Well, for one thing he’s just a fun player to watch, immensely talented and capable of electrifying a soccer match all by himself.  He’s one of those skilled players who seem to have the ball glued to his feet as he dribbles, and who likes to try things the hard way because they are more beautiful that way. They don’t call it the beautiful game for nothing.

But there are other talented players who are coming to MLS this year, like Gio’s new teammate at the Galaxy, Liverpool’s longtime skipper Steven Gerrard. And Italian master tactician Andrea Pirlo, who is joining New York City F.C. this season too. Both of them are living football legends.

Collectively, all these star-studded arrivals signal a big jump in quality for Major League Soccer. Up until recently, MLS was a reputation as a much lesser league when compared with England’s Premier League, Spain’s La Liga and Italy’s Serie A. Now each of those leagues is sending legitimate stars to America. That’s great news for MLS fans.

But Gio has something those other two greats don’t: youth. Gerrard is 35, while Pirlo is 36. Both are the twilight of their careers. Back in England and Italy, you could tell they were slowing down.

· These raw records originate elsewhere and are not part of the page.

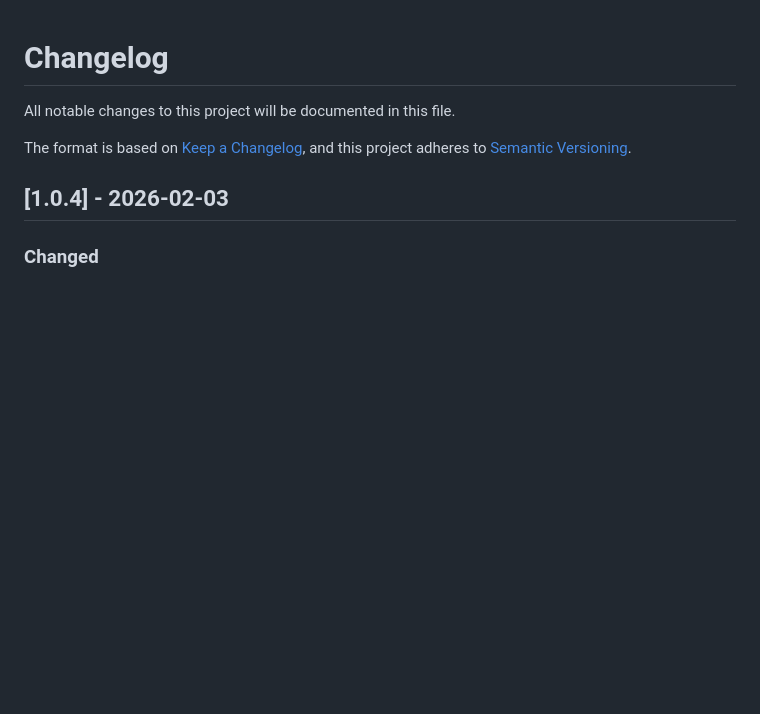
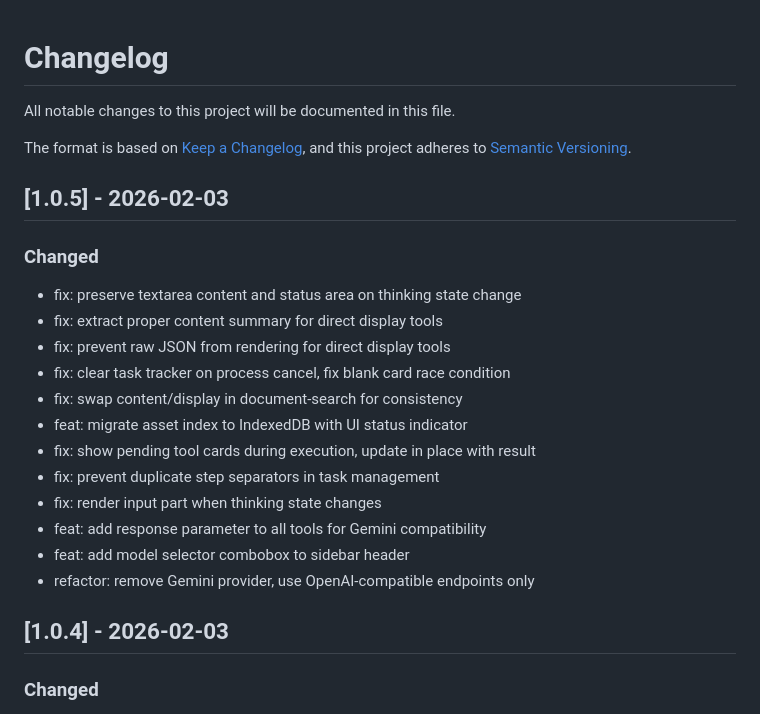
Before and after one commit to Daxiongmao87/simulacrum-foundry, a Markdown page: CHANGELOG.md, the part around the change. Rendered like a GitHub page; blank space fills up the shorter version.

Commit message:
docs: update CHANGELOG.md for 1.0.5

```diff
--- a/CHANGELOG.md
+++ b/CHANGELOG.md
@@ -5,6 +5,22 @@ All notable changes to this project will be documented in this file.
 The format is based on [Keep a Changelog](https://keepachangelog.com/en/1.0.0/),
 and this project adheres to [Semantic Versioning](https://semver.org/spec/v2.0.0.html).
 
+
+## [1.0.5] - 2026-02-03
+
+### Changed
+- fix: preserve textarea content and status area on thinking state change
+- fix: extract proper content summary for direct display tools
+- fix: prevent raw JSON from rendering for direct display tools
+- fix: clear task tracker on process cancel, fix blank card race condition
+- fix: swap content/display in document-search for consistency
+- feat: migrate asset index to IndexedDB with UI status indicator
+- fix: show pending tool cards during execution, update in place with result
+- fix: prevent duplicate step separators in task management
+- fix: render input part when thinking state changes
+- feat: add response parameter to all tools for Gemini compatibility
+- feat: add model selector combobox to sidebar header
+- refactor: remove Gemini provider, use OpenAI-compatible endpoints only
 
 ## [1.0.4] - 2026-02-03
 
```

Dos Santos, on the other hand, is just 26 and at the top of his game. His arrival has nothing to do with the old stereotype of the aging international star looking for a backwater league hoping to extend his playing days before retirement. In fact, Dos Santos coming to MLS means the league now attracts top young talent with a lot still left to prove, and more World Cups to play. Again, good news for American soccer fans.

And then there’s the fact that Giovani dos Santos is from Mexico, and adored by millions of Mexican fans. That’s perhaps the most significant part of all this for his new employers.

The LA Galaxy may be the top team in MLS, and the most star-studded already. But it has a marketing problem: it doesn’t attract as many Latino fans as it should in a city like Los Angeles. 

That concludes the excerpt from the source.